This illustration shows a subset of AEB_000001_0000_Red, which was taken by the HiRISE camera on March 24, 2006. The image is oriented such that north is 7 degrees to the left of up. The range to the target was 2,493 kilometers (1,549 miles). At this distance the image scale is 2.49 meters (8.17 feet) per pixel, so objects as small as 7.5 meters (24.6 feet) are resolved. The image was taken at a local Mars time of 07:33 and the scene is illuminated from the upper right with a solar incidence angle of 78.1 degrees, thus the sun was about 11.9 degrees above the horizon. At an Ls of 29 degrees (with Ls an indicator of Mars' position in its orbit around the sun), the season on Mars is southern autumn.
Images from the High Resolution Imaging Science Experiment and additional information about the Mars Reconnaissance Orbiter are available online at: http://www.nasa.gov/mro or http://HiRISE.lpl.arizona.edu. For information about NASA and agency programs on the Web, visit: http://www.nasa.gov.
NASA's Jet Propulsion Laboratory, a division of the California Institute of Technology in Pasadena, manages the Mars Reconnaissance Orbiter for NASA's Science Mission Directorate, Washington. Lockheed Martin Space Systems is the prime contractor for the project and built the spacecraft.

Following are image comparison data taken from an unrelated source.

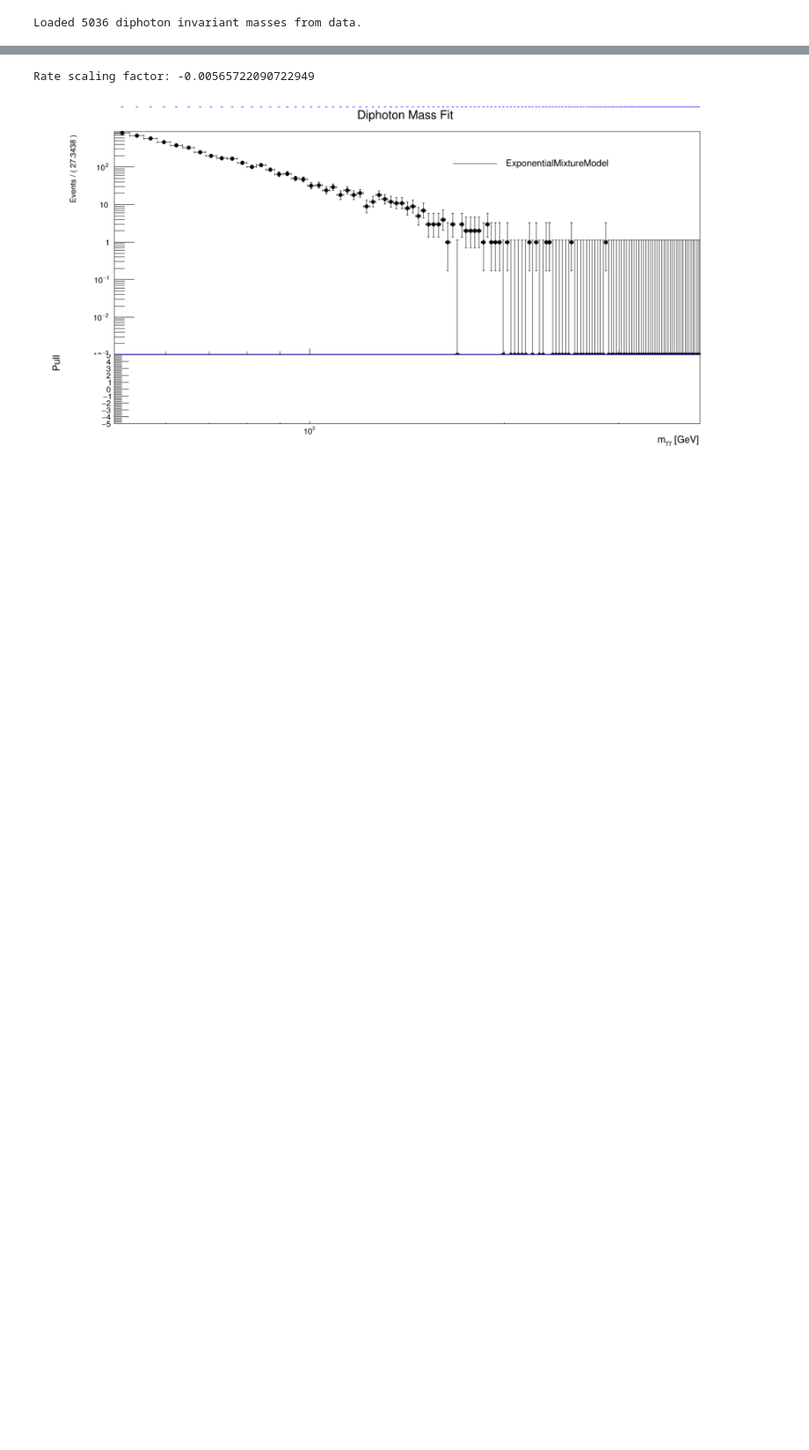
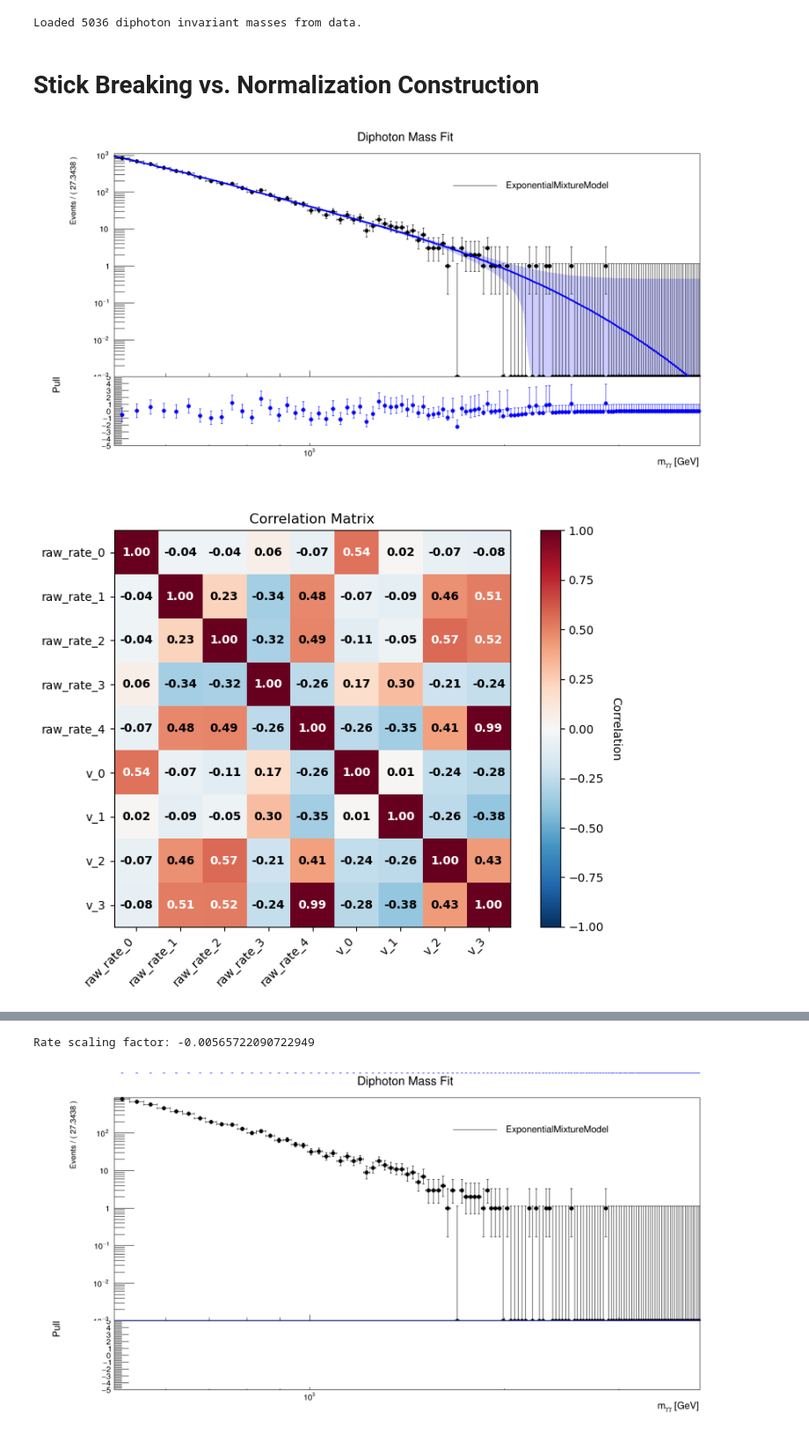
Before and after one commit to atownse2/ExponentialMixtureModel, a Jupyter notebook: emm_dev.ipynb, the cells around one changed output, grey strips where cells are left out. Shown at 88% size. Cells and saved outputs as stored; diff of their text form; code cells hidden in the pictures; blank space fills up the shorter version.

Commit message:
stick breaking is the way to go, penalization is probably not needed

```diff
--- a/emm_dev.ipynb
+++ b/emm_dev.ipynb
@@ -56,0 +13,8 @@ def penalty(n_exp, rates, penalty_strength=10.0):
+# %% [markdown]
+# Stick Breaking vs. Normalization Construction
+# %%
+model = emm.ExponentialMixtureModel(x, 5, data_mean=data.mean(x))
+emm.fit_and_plot(model, data, x)
+# %% [output]
+[figure, added]
+[figure, added]
```
Also changed, not shown: parts of 10 cells of this notebook, 1 other file.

The HiRISE camera was built by Ball Aerospace and Technology Corporation and is operated by the University of Arizona.
Credit: NASA/JPL/University of Arizona/USGS